Wonders of Ancient Mesopotamia exhibition


Woman’s headdress - Carnelian and lapis lazuli beads with gold leaf pendants worn by an attendant in the Royal Tomb known as the "King’s Grave". Leaves, fruits and floral rosettes were popular decorative motifs. A great quantity of jewellery was found on the heads of some of the women and it is probable that wigs were worn to build up the hair.


Man's headdress - In the Royal Tombs men wore these diadems of gold chain and carnelian with large beads of lapis lazuli and gold.


Glazed wall plaque from a temple - The design is of palmettes like those of the Sacred Tree and there is an inscription of Asurnasirpal II.


Statue - King Ashurnasirpal II - This rare example of an Assyrian sculpture in the round was placed in the Temple of Ishtar at Nimrud where Ashurnasirpal established his capital city. An inscription on his chest gives his titles and lineage, ending thus: "king of the universe, king of Assyria, conqueror from the opposite bank of the Tigris as far as Mount Lebanon and the Great Sea, all lands from east to west he subdued".


Ivory panel showing a woman at a window - She has an Egyptian hairstyle and the window sill is supported by palm columns. This panel would have decorated furniture


Tablet - Stela of Ashurbanipal - The inscription records that he restored the Esagil temple of Marduk, the most important temple in Babylon. The old Sumerian name means "House Whose Top is High".

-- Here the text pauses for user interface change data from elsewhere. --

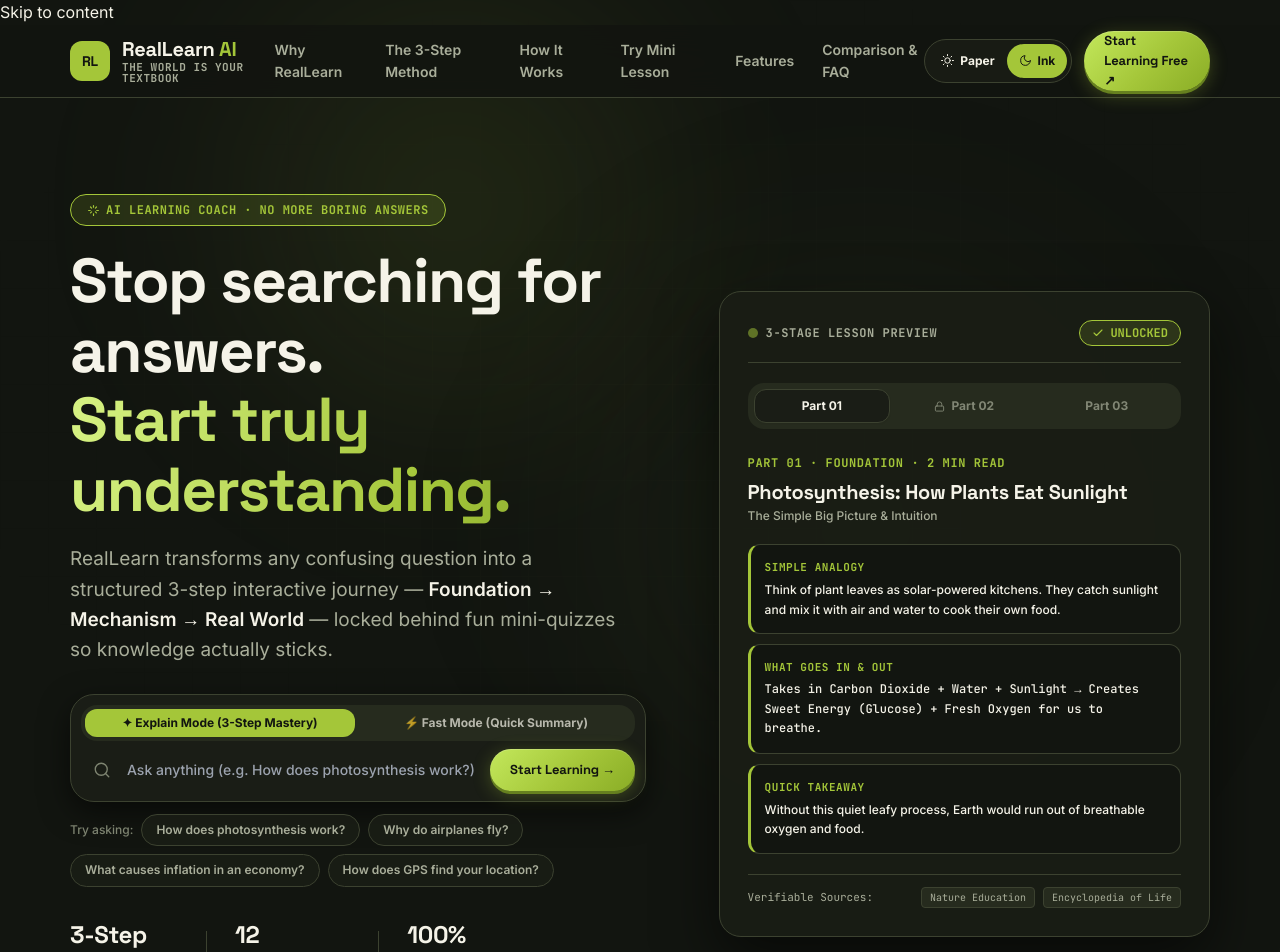
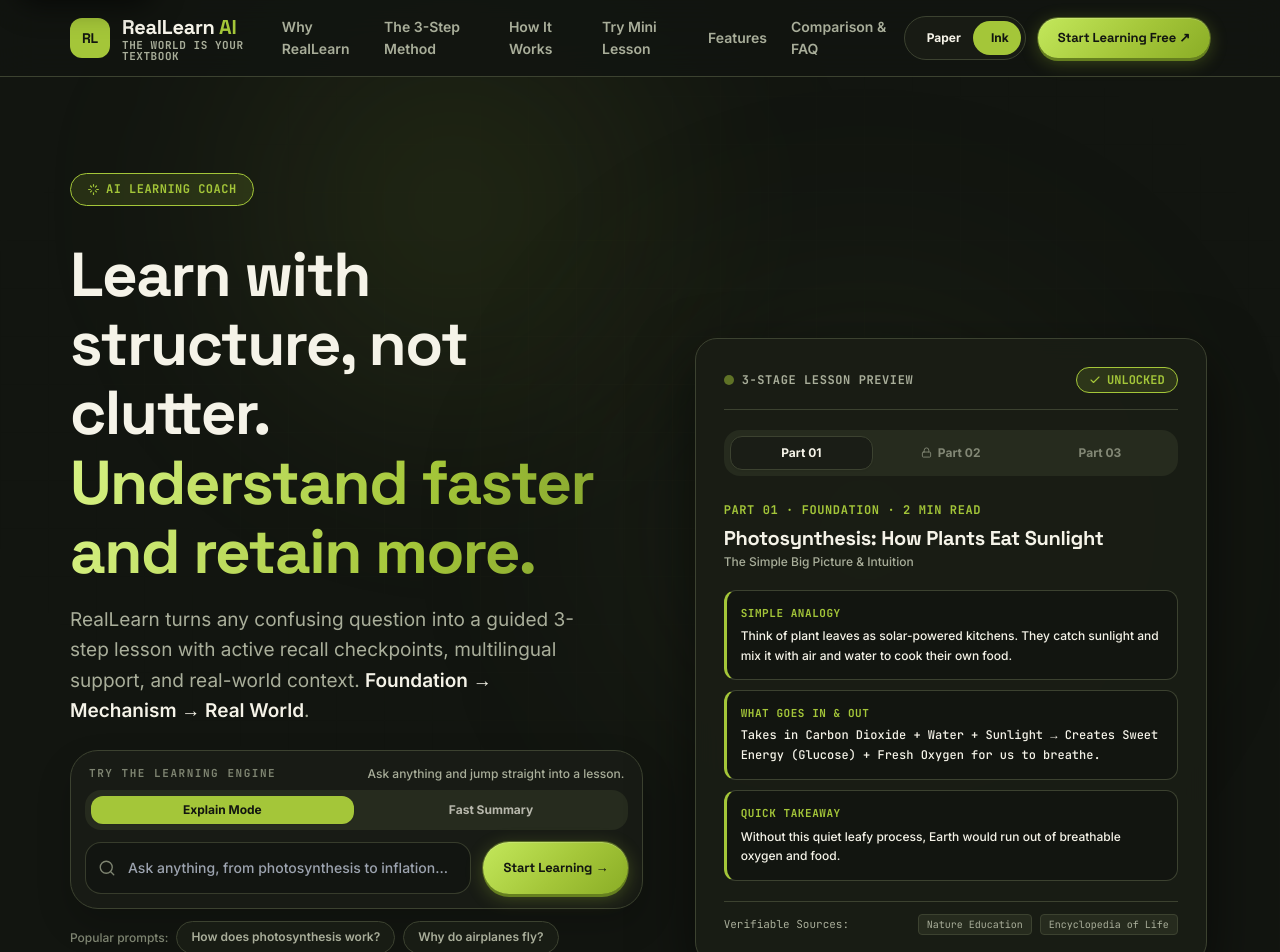
Before and after one commit to alakmar344/Reallearn-info, a React (Vite) app: page / in a window 1280 px wide. Shown: the top 952 px of the page. Built offline with nearby package versions, Linux system fonts and the light colour scheme.

Commit message:
feat: Optimize and Redesign Main Info Page
Co-authored-by: traeagent <traeagent@users.noreply.github.com>

```diff
--- a/src/App.jsx
+++ b/src/App.jsx
@@ -17,16 +17,16 @@
     <ThemeProvider>
       <a className="skip-link" href="#main">Skip to content</a>
 
+      <div className="site-shell">
         <ProgressBar />
 
         {/* Fixed Ambient Background Layer */}
         <StickyScene3D />
 
-      {/* Relative Content Layer */}
-      <div style={{ position: 'relative', zIndex: 2 }}>
+        <div className="site-content">
           <Header />
 
-        <main id="main">
+          <main id="main" className="site-main">
             <Hero />
             <Ticker />
             <ProblemSection />
@@ -39,6 +39,7 @@
 
           <Footer />
         </div>
+      </div>
     </ThemeProvider>
   )
 }
--- a/src/components/Header.jsx
+++ b/src/components/Header.jsx
@@ -74,16 +74,16 @@
     <header
       className="sticky top-0 z-50"
       style={{
-        background: 'color-mix(in srgb, var(--bg-primary) 85%, transparent)',
-        backdropFilter: 'blur(16px)',
-        WebkitBackdropFilter: 'blur(16px)',
+        background: 'color-mix(in srgb, var(--bg-primary) 88%, transparent)',
+        backdropFilter: 'blur(18px)',
+        WebkitBackdropFilter: 'blur(18px)',
         borderBottom: '1px solid var(--border-default)',
       }}
     >
-      <div className="container flex items-center justify-between" style={{ height: 72 }}>
+      <div className="container flex items-center justify-between gap-4" style={{ minHeight: 76 }}>
         <a
           href="#top"
-          className="flex items-center gap-3 group text-decoration-none"
+          className="flex min-w-0 items-center gap-3 group text-decoration-none"
           aria-label="RealLearn home"
           onClick={() => setOpen(false)}
         >
@@ -103,7 +103,7 @@
           </span>
           <span className="leading-tight">
             <span
-              className="block font-display text-[20px] font-extrabold tracking-tight"
+              className="block truncate font-display text-[19px] sm:text-[20px] font-extrabold tracking-tight"
               style={{ color: 'var(--text-primary)' }}
             >
               RealLearn <span style={{ color: 'var(--accent)' }}>AI</span>
@@ -118,7 +118,8 @@
         </a>
 
         <nav
-          className="hidden lg:flex items-center gap-7 text-[14px] font-semibold"
+          aria-label="Primary"
+          className="hidden xl:flex items-center gap-6 text-[14px] font-semibold"
           style={{ color: 'var(--text-secondary)' }}
         >
           {LINKS.map((l) => (
@@ -141,7 +142,7 @@
             href="https://reallearn.site"
             target="_blank"
             rel="noopener noreferrer"
-            className="hidden md:inline-flex btn btn-action"
+            className="hidden sm:inline-flex btn btn-action"
             style={{ minHeight: 40, padding: '0 20px', fontSize: 13 }}
           >
             Start Learning Free ↗
@@ -149,7 +150,7 @@
 
           <button
             type="button"
-            className="md:hidden grid place-items-center w-10 h-10 rounded-xl cursor-pointer"
+            className="xl:hidden grid place-items-center w-10 h-10 rounded-xl cursor-pointer"
             style={{ color: 'var(--text-primary)', border: '1px solid var(--border-default)', background: 'var(--bg-card)' }}
             aria-label={open ? 'Close menu' : 'Open menu'}
             aria-expanded={open}
@@ -164,9 +165,9 @@
       {open && (
         <div
           id="mobile-nav"
-          className="md:hidden fixed inset-x-0 z-50 px-6 pb-8 pt-4 flex flex-col gap-4"
+          className="xl:hidden fixed inset-x-0 z-50 px-5 pb-8 pt-4 flex flex-col gap-4"
           style={{
-            top: 72,
+            top: 76,
             bottom: 0,
             background: 'color-mix(in srgb, var(--bg-primary) 95%, transparent)',
             backdropFilter: 'blur(20px)',
@@ -175,7 +176,7 @@
             overflowY: 'auto',
           }}
         >
-          <nav className="flex flex-col text-lg font-display font-bold gap-2">
+          <nav aria-label="Mobile" className="flex flex-col text-lg font-display font-bold gap-2">
             {LINKS.map((l) => (
               <a
                 key={l.href}
--- a/src/components/Hero.jsx
+++ b/src/components/Hero.jsx
@@ -40,20 +40,22 @@
     <section
       id="top"
       className="relative section"
+      aria-labelledby="hero-title"
       style={{ paddingTop: 'clamp(52px, 8vw, 96px)', paddingBottom: 'clamp(44px, 6vw, 84px)' }}
     >
       <div className="container relative z-10">
-        <div className="grid grid-cols-1 items-center gap-12 lg:grid-cols-[1.1fr_0.9fr]">
+        <div className="grid grid-cols-1 items-center gap-10 lg:grid-cols-[1.05fr_0.95fr] lg:gap-12">
           <div className="min-w-0">
             <Reveal style={{ marginBottom: 20 }}>
-              <span className="sticker">
+              <span className="sticker section-kicker">
                 <Icon name="sparkles" size={13} strokeWidth={2.2} />
-                AI Learning Coach · No More Boring Answers
+                AI Learning Coach
               </span>
             </Reveal>
 
             <Reveal delay={0.05}>
               <h1
+                id="hero-title"
                 className="font-display font-extrabold tracking-tight"
                 style={{
                   fontSize: 'clamp(36px, 6.5vw, 62px)',
@@ -62,9 +64,9 @@
                   letterSpacing: '-0.025em',
                 }}
               >
-                Stop searching for answers.{' '}
+                Learn with structure, not clutter.{' '}
                 <span className="text-gradient block">
-                  Start truly understanding.
+                  Understand faster and retain more.
                 </span>
               </h1>
             </Reveal>
@@ -75,31 +77,40 @@
               style={{
                 fontSize: 'clamp(16px, 1.8vw, 19px)',
                 color: 'var(--text-secondary)',
-                margin: '20px 0 28px',
-                maxWidth: '46ch',
+                margin: '18px 0 24px',
+                maxWidth: '44ch',
                 lineHeight: 1.6,
               }}
             >
-              RealLearn transforms any confusing question into a structured 3-step interactive journey —{' '}
+              RealLearn turns any confusing question into a guided 3-step lesson with active recall checkpoints, multilingual support, and real-world context.{` `}
               <strong style={{ color: 'var(--text-primary)', fontWeight: 600 }}>
                 Foundation → Mechanism → Real World
-              </strong>{' '}
-              — locked behind fun mini-quizzes so knowledge actually sticks.
+              </strong>
+              .
             </Reveal>
 
-            {/* Quick Ask Box with Mode Switcher & Suggestions */}
             <Reveal delay={0.16} style={{ marginBottom: 24 }}>
               <div
-                className="p-2.5 rounded-3xl border max-w-xl"
+                className="max-w-xl rounded-[28px] border p-3 sm:p-3.5"
                 style={{
-                  background: 'var(--bg-card)',
+                  background: 'color-mix(in srgb, var(--bg-card) 92%, transparent)',
                   borderColor: focused ? 'var(--accent)' : 'var(--border-default)',
-                  boxShadow: focused ? 'var(--shadow-lift), 0 0 0 3px var(--accent-dim)' : '0 10px 30px var(--shadow-a)',
+                  boxShadow: focused
+                    ? '0 18px 40px var(--shadow-a), 0 0 0 3px color-mix(in srgb, var(--accent) 20%, transparent)'
+                    : '0 16px 34px rgba(0, 0, 0, 0.18)',
                   transition: 'border-color 0.2s ease, box-shadow 0.2s ease',
                 }}
               >
-                {/* Mode Selector */}
-                <div className="flex items-center gap-1.5 p-1 rounded-2xl mb-2 bg-[color:var(--bg-3)]">
+                <div className="mb-2 flex flex-wrap items-center justify-between gap-2 px-1">
+                  <span className="font-mono text-[11px] font-bold uppercase tracking-[0.14em]" style={{ color: 'var(--text-tertiary)' }}>
+                    Try the learning engine
+                  </span>
+                  <span className="text-xs font-medium" style={{ color: 'var(--text-secondary)' }}>
+                    Ask anything and jump straight into a lesson.
+                  </span>
+                </div>
+
+                <div className="flex items-center gap-1.5 rounded-2xl bg-[color:var(--bg-3)] p-1.5 mb-3">
                   <button
                     type="button"
                     onClick={() => setMode('explain')}
@@ -111,7 +122,7 @@
                       color: mode === 'explain' ? 'var(--on-accent)' : 'var(--text-primary)',
                     }}
                   >
-                    ✦ Explain Mode (3-Step Mastery)
+                    Explain Mode
                   </button>
                   <button
                     type="button"
@@ -124,46 +135,58 @@
                       color: mode === 'fast' ? 'var(--on-accent)' : 'var(--text-primary)',
                     }}
                   >
-                    ⚡ Fast Mode (Quick Summary)
+                    Fast Summary
                   </button>
                 </div>
 
                 <form
                   onSubmit={handleQuickAsk}
                   onFocus={() => setFocused(true)}
-                  onBlur={() => setFocused(false)}
-                  className="flex items-center gap-2"
+                  onBlur={(e) => {
+                    if (!e.currentTarget.contains(e.relatedTarget)) {
+                      setFocused(false)
+                    }
+                  }}
+                  className="flex flex-col gap-3 sm:flex-row sm:items-center"
+                >
+                  <label
+                    className="flex min-w-0 flex-1 items-center gap-3 rounded-2xl border px-3"
+                    style={{
+                      minHeight: 52,
+                      borderColor: 'color-mix(in srgb, var(--border-default) 90%, transparent)',
+                      background: 'color-mix(in srgb, var(--bg-primary) 70%, transparent)',
+                    }}
                   >
                     <Icon
                       name="search"
                       size={18}
-                    style={{ marginLeft: 12, flex: 'none', color: 'var(--text-tertiary)' }}
+                      style={{ flex: 'none', color: 'var(--text-tertiary)' }}
                     />
                     <input
                       type="text"
                       value={prompt}
                       onChange={(e) => setPrompt(e.target.value)}
-                    placeholder="Ask anything (e.g. How does photosynthesis work?)..."
+                      placeholder="Ask anything, from photosynthesis to inflation..."
                       aria-label="Ask any concept"
-                    className="flex-1 min-w-0 bg-transparent px-2 py-2.5 text-sm font-medium focus:outline-none"
+                      className="flex-1 min-w-0 bg-transparent py-3 text-sm font-medium focus:outline-none"
                       style={{ color: 'var(--text-primary)' }}
                     />
+                  </label>
                   <button
                     type="submit"
-                    className="btn btn-action flex-none"
-                    style={{ minHeight: 42, padding: '0 20px', fontSize: 13 }}
+                    className="btn btn-action w-full sm:w-auto flex-none"
+                    style={{ minHeight: 52, padding: '0 20px', fontSize: 13 }}
                   >
                     Start Learning →
                   </button>
                 </form>
               </div>
 
-              {/* Suggestion Chips */}
               <div className="flex flex-wrap items-center gap-2 mt-3 max-w-xl">
                 <span className="text-xs font-medium" style={{ color: 'var(--text-tertiary)' }}>
-                  Try asking:
+                  Popular prompts:
                 </span>
-                {SUGGESTIONS.map((s) => (
+                {SUGGESTIONS.slice(0, 3).map((s) => (
                   <button
                     key={s}
                     type="button"
@@ -176,16 +199,16 @@
               </div>
             </Reveal>
 
-            {/* Stat row */}
-            <Reveal delay={0.22} className="flex flex-wrap items-center gap-x-7 gap-y-3 pt-2">
-              {STATS.map((s, i) => (
-                <div key={s.label} className="flex items-center gap-7">
-                  {i > 0 && (
-                    <span
-                      aria-hidden="true"
-                      style={{ width: 1, height: 28, background: 'var(--border-default)' }}
-                    />
-                  )}
+            <Reveal delay={0.22} className="grid grid-cols-2 gap-3 pt-2 sm:grid-cols-4 max-w-3xl">
+              {STATS.map((s) => (
+                <div
+                  key={s.label}
+                  className="rounded-2xl border p-4"
+                  style={{
+                    borderColor: 'var(--border-default)',
+                    background: 'color-mix(in srgb, var(--bg-card) 82%, transparent)',
+                  }}
+                >
                   <div>
                     <div
                       className="font-display font-bold leading-none text-xl sm:text-2xl"
--- a/src/index.css
+++ b/src/index.css
@@ -30,6 +30,7 @@
 
   --ease-reveal: cubic-bezier(0.16, 1, 0.3, 1);
   --ease-spring: cubic-bezier(0.34, 1.56, 0.64, 1);
+  --header-offset: 92px;
 }
 
 /* ---------- INK ROOM (Dark Olive-Black - Default) ---------- */
@@ -193,14 +194,115 @@
 }
 
 /* Base Body Styles */
+html {
+  background-color: var(--bg-primary);
+  scroll-behavior: smooth;
+  scroll-padding-top: var(--header-offset);
+}
+
+html, body, #root {
+  min-height: 100%;
+}
+
 body {
+  margin: 0;
   background-color: var(--bg-primary);
   color: var(--text-primary);
   font-family: var(--font-body);
   font-weight: 400;
   line-height: 1.55;
+  text-rendering: optimizeLegibility;
+  -webkit-font-smoothing: antialiased;
   transition: background-color 0.25s var(--ease-reveal), color 0.25s var(--ease-reveal);
-  overflow-x: hidden;
+  overflow-x: clip;
+}
+
+a {
+  color: inherit;
+}
+
+button,
+input,
+textarea,
+select {
+  font: inherit;
+}
+
+img,
+svg,
+canvas,
+video {
+  display: block;
+  max-width: 100%;
+}
+
+.site-shell {
+  position: relative;
+  overflow-x: clip;
+  isolation: isolate;
+}
+
+.site-content {
+  position: relative;
+  z-index: 2;
+}
+
+.site-main {
+  display: block;
+}
+
+.site-main > section {
+  scroll-margin-top: var(--header-offset);
+}
+
+.site-main > section:not(:first-of-type) {
+  content-visibility: auto;
+  contain-intrinsic-size: 760px;
+}
+
+.skip-link {
+  position: fixed;
+  top: 16px;
+  left: 16px;
+  z-index: 120;
+  display: inline-flex;
+  align-items: center;
+  justify-content: center;
+  min-height: 48px;
+  padding: 0 18px;
+  border-radius: var(--radius-pill);
+  background: var(--accent-gradient);
+  color: var(--on-accent);
+  font-family: var(--font-display);
+  font-size: 14px;
+  font-weight: 700;
+  letter-spacing: -0.01em;
+  text-decoration: none;
+  box-shadow: 0 10px 28px var(--shadow-a), 0 0 0 1px color-mix(in srgb, var(--accent) 60%, transparent);
+  transform: translateY(calc(-100% - 20px));
+  transition: transform 0.18s var(--ease-reveal), box-shadow 0.18s var(--ease-reveal);
+}
+
+.skip-link:focus-visible {
+  transform: translateY(0);
+  box-shadow: 0 12px 32px var(--shadow-a), 0 0 0 4px var(--accent-glow);
+}
+
+.section-kicker {
+  display: inline-flex;
+  align-items: center;
+  gap: 8px;
+  margin-bottom: 14px;
+}
+
+.section-heading {
+  max-width: 42rem;
+  margin-left: auto;
+  margin-right: auto;
+}
+
+.section-heading p {
+  text-wrap: balance;
 }
 
 /* Headings enforce Space Grotesk 700 */
@@ -247,12 +349,16 @@
   background: color-mix(in srgb, var(--bg-card) 90%, transparent);
   border: 1px solid var(--border-default);
   border-radius: var(--radius-xl);
-  transition: transform 0.18s var(--ease-reveal), box-shadow 0.18s var(--ease-reveal), border-color 0.18s ease;
+  box-shadow: 0 18px 48px rgba(0, 0, 0, 0.16);
+  backdrop-filter: blur(12px);
+  -webkit-backdrop-filter: blur(12px);
+  transition: transform 0.18s var(--ease-reveal), box-shadow 0.18s var(--ease-reveal), border-color 0.18s ease, background-color 0.18s ease;
 }
 
 .glass-card:hover {
   border-color: color-mix(in srgb, var(--accent) 50%, var(--border-default));
-  box-shadow: 0 12px 32px var(--shadow-a);
+  box-shadow: 0 18px 42px var(--shadow-a);
+  transform: translateY(-2px);
 }
 
 .glow-border {
@@ -279,6 +385,7 @@
   cursor: pointer;
   border: none;
   text-decoration: none;
+  white-space: nowrap;
 }
 
 .btn:hover {
@@ -317,11 +424,11 @@
 .btn-action {
   background: var(--accent-gradient);
   color: var(--on-accent);
-  box-shadow: var(--key-bevel), 0 3px 0 var(--edge-accent), var(--shadow-glow-accent);
+  box-shadow: var(--key-bevel), 0 3px 0 var(--edge-accent), 0 0 0 1px color-mix(in srgb, var(--accent) 40%, transparent), var(--shadow-glow-accent);
 }
 
 .btn-action:hover {
-  box-shadow: var(--key-bevel), 0 4px 0 var(--edge-accent), 0 8px 24px var(--shadow-a);
+  box-shadow: var(--key-bevel), 0 4px 0 var(--edge-accent), 0 0 0 1px color-mix(in srgb, var(--accent) 50%, transparent), 0 14px 32px var(--shadow-a);
 }
 
 /* Chips & Badges */
@@ -357,7 +464,7 @@
 /* Focus States */
 :focus-visible {
   outline: none;
-  box-shadow: 0 0 0 3px color-mix(in srgb, var(--accent) 40%, transparent);
+  box-shadow: 0 0 0 3px color-mix(in srgb, var(--accent) 45%, transparent), 0 0 0 6px color-mix(in srgb, var(--accent) 14%, transparent);
 }
 
 /* Marquee Animation for Ticker */
@@ -369,7 +476,7 @@
 .animate-marquee {
   display: flex;
   width: max-content;
-  animation: marquee 35s linear infinite;
+  animation: marquee 42s linear infinite;
 }
 
 .animate-marquee:hover {
@@ -436,6 +543,38 @@
   line-height: 1.65;
 }
 
+.compare-stack {
+  display: grid;
+  gap: 16px;
+}
+
+.compare-card {
+  padding: 18px;
+  border-radius: var(--radius-xl);
+  border: 1px solid var(--border-default);
+  background: color-mix(in srgb, var(--bg-card) 92%, transparent);
+}
+
+.compare-card dl {
+  display: grid;
+  gap: 12px;
+  margin: 0;
+}
+
+.compare-card dt {
+  font-family: var(--font-mono);
+  font-size: 11px;
+  font-weight: 700;
+  letter-spacing: 0.08em;
+  text-transform: uppercase;
+  color: var(--text-tertiary);
+}
+
+.compare-card dd {
+  margin: 4px 0 0;
+  color: var(--text-primary);
+}
+
 /* Comparison Table */
 .comparison-cell {
   padding: 16px 20px;
@@ -443,8 +582,35 @@
   font-size: 14px;
 }
 
+@media (max-width: 767px) {
+  :root {
+    --header-offset: 84px;
+  }
+
+  .container {
+    padding-left: 16px;
+    padding-right: 16px;
+  }
+
+  .skip-link {
+    left: 12px;
+    right: 12px;
+    width: auto;
+  }
+}
+
+@media (prefers-reduced-data: reduce) {
+  .site-main > section:not(:first-of-type) {
+    content-visibility: visible;
+  }
+}
+
 /* High performance & reduced motion fallbacks */
 @media (prefers-reduced-motion: reduce) {
+  html {
+    scroll-behavior: auto;
+  }
+
   *, ::before, ::after {
     animation-duration: 0.01ms !important;
     animation-iteration-count: 1 !important;
```
Also changed, not shown: 1 other file (tests, documents, lock files or other folders). Lines whose indentation alone changed are shown as unchanged.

Bronze lion weight - This is one of a set made for King Shalmaneser V (726 –722 BC). Inscribed on it is "Five mina of the king" in both Assyrian cuneiform and Aramaic.